"We're seeing culture get diffused as the remote workforce wears on," Brannen said. "VR provides some great avenues to drive culture."
Vendors seize VR opportunity, face obstacles
Several communications vendors have recently introduced enterprise virtual reality initiatives to address the need for more immersive virtual meetings and collaboration. Facebook, for example, launched in August an open beta of Horizon Workrooms, where employees can use Oculus Quest 2 headsets to meet and access capabilities like remote desktop streaming and video conferencing from a virtual workspace.
Zoom announced an upcoming integration with Horizon Workrooms to enable employees to join Zoom meetings and access Zoom's whiteboard app from within the VR workspace.
BlueJeans by Verizon recently announced BlueJeans Spaces, a virtual workspace that simulates the office experience. When the product launches next year, employees can use the workspace for meetings and more casual and ad hoc communications. However, at launch, Spaces will only support desktop environments.
VR still faces roadblocks in mainstream enterprise acceptance for immersive, virtual meetings.

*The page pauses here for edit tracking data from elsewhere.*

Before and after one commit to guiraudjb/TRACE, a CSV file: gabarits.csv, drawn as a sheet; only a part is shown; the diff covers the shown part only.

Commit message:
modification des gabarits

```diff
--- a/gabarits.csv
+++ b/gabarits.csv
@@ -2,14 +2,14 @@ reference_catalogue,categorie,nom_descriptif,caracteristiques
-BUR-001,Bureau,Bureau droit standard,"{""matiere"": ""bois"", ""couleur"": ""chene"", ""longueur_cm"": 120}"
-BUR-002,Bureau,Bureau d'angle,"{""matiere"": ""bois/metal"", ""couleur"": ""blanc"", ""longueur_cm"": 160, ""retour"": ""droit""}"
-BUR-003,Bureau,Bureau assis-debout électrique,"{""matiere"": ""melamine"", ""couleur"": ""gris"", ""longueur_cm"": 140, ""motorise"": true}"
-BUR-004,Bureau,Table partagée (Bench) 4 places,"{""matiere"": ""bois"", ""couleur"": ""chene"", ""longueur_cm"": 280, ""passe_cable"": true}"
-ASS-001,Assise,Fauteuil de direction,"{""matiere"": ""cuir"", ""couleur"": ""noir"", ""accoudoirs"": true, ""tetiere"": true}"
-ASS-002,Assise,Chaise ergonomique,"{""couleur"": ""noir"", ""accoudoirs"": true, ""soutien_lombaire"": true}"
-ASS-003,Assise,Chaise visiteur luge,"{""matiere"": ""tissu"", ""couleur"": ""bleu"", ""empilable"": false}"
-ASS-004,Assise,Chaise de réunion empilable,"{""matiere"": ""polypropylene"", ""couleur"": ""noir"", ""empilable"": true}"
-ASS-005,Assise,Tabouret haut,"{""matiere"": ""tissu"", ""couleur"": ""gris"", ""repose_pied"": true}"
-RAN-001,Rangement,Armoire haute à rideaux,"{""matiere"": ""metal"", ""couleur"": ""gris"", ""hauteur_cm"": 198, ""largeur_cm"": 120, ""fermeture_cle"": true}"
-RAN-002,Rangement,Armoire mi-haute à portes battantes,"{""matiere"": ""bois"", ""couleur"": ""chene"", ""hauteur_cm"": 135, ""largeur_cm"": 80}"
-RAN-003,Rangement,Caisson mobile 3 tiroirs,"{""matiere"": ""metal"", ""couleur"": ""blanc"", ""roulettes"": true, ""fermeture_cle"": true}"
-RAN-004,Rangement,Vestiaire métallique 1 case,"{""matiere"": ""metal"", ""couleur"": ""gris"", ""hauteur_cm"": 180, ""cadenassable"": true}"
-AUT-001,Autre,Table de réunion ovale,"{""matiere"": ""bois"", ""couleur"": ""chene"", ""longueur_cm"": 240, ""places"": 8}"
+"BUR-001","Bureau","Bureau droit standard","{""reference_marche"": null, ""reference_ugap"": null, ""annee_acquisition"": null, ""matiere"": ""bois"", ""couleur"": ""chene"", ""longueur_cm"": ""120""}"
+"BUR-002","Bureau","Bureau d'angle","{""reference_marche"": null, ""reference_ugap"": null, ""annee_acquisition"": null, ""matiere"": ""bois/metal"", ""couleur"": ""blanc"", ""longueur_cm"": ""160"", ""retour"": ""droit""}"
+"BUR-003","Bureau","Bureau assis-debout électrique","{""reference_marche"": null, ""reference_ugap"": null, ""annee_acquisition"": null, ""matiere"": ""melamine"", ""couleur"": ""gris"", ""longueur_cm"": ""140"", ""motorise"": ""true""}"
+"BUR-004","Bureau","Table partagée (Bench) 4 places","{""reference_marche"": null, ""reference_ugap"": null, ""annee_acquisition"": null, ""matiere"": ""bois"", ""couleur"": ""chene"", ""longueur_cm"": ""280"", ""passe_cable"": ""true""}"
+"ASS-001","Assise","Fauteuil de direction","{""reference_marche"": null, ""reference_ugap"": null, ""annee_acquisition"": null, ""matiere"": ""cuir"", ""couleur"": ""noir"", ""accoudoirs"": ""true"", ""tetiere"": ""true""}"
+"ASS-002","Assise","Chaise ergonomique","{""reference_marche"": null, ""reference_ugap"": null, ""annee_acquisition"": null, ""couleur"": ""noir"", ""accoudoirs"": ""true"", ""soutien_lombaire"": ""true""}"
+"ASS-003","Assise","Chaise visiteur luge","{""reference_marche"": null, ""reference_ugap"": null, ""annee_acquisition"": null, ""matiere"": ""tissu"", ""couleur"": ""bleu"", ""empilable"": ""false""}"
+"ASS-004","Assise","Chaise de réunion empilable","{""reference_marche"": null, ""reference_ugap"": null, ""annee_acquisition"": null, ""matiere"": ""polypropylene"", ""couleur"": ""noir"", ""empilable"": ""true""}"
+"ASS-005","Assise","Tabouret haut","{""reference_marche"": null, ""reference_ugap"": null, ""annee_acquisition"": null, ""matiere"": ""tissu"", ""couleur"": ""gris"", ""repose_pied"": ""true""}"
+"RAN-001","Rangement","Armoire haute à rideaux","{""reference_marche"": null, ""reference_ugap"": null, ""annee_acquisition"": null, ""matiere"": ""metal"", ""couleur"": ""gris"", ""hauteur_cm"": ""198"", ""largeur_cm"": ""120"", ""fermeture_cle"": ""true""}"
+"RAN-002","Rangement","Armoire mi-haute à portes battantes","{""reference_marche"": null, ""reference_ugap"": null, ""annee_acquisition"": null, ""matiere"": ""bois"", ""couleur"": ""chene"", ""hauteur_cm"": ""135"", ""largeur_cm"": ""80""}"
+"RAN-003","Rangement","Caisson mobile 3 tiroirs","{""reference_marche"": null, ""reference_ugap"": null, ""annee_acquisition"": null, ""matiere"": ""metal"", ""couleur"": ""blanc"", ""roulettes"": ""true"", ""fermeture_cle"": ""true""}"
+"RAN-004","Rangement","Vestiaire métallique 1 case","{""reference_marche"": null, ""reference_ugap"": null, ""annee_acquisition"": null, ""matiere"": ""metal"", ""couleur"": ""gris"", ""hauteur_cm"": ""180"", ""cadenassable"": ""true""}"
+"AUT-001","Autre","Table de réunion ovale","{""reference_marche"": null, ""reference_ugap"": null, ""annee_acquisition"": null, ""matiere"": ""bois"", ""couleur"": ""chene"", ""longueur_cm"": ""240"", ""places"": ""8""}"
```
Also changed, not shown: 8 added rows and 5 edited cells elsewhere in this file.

Specifically, IT management will be a challenge in terms of security and managing VR meetings at scale, Brannen said.
User acceptance is a major hurdle as users need to overcome preconceived notions of what a VR experience entails. Most people also don't like the form factor of VR headsets, which is a significant challenge to overcome, he said.
A solution looking for a problem
While some communications vendors are exploring VR as the next big thing in virtual meetings, the question is whether the technology will catch on for meetings outside of niche use cases.
"It seems like one of those technologies that comes along every few years in the collaboration space, and then disappears for lack of usability or use cases," said Metrigy analyst Irwin Lazar. With the consumer acceptance of VR and VR devices making their way into enterprises, it's possible the technology could see wider adoption for business purposes. But it's not for everyone.
"I'm not a believer," said David Kung, director of product marketing at Bluescape. VR meetings could work in situations where a sole participant is so remote that a more immersive experience is needed. But Kung said he doesn't think people want to have their general meetings mediated by a device like a VR headset.
Mixed reality applications -- a combination of virtual and augmented reality -- could see more use in the enterprise as a way to visualize content and move beyond screen sharing during a meeting, Kung said.
"When we get more oriented on understanding the use cases, the applications pop out," said Hunter Middleton, senior vice president of product management at 8x8. For example, no one cared about having virtual backgrounds for video meetings until everyone's backgrounds were kids' toys and messy rooms at home, he said.
Right now, the problems facing remote and hybrid work collaboration don't necessarily need VR to solve them, he said.
Part of the problem with VR is the technology is trying to recreate the physical world, said Steve Wood, vice president of product and developer platform at Slack. The UC industry is trying to solve the challenge of supporting the casual communication that occurs when employees work near each other. To be more effective, he said, vendors should offer technology that improves the digital workplace experience, and not just recreate the physical office.
"There's a craving to get that back again," he said. "Let's try to find some interesting ways rather than strapping on some massive goggles and trying to pretend the virtual world is the real world."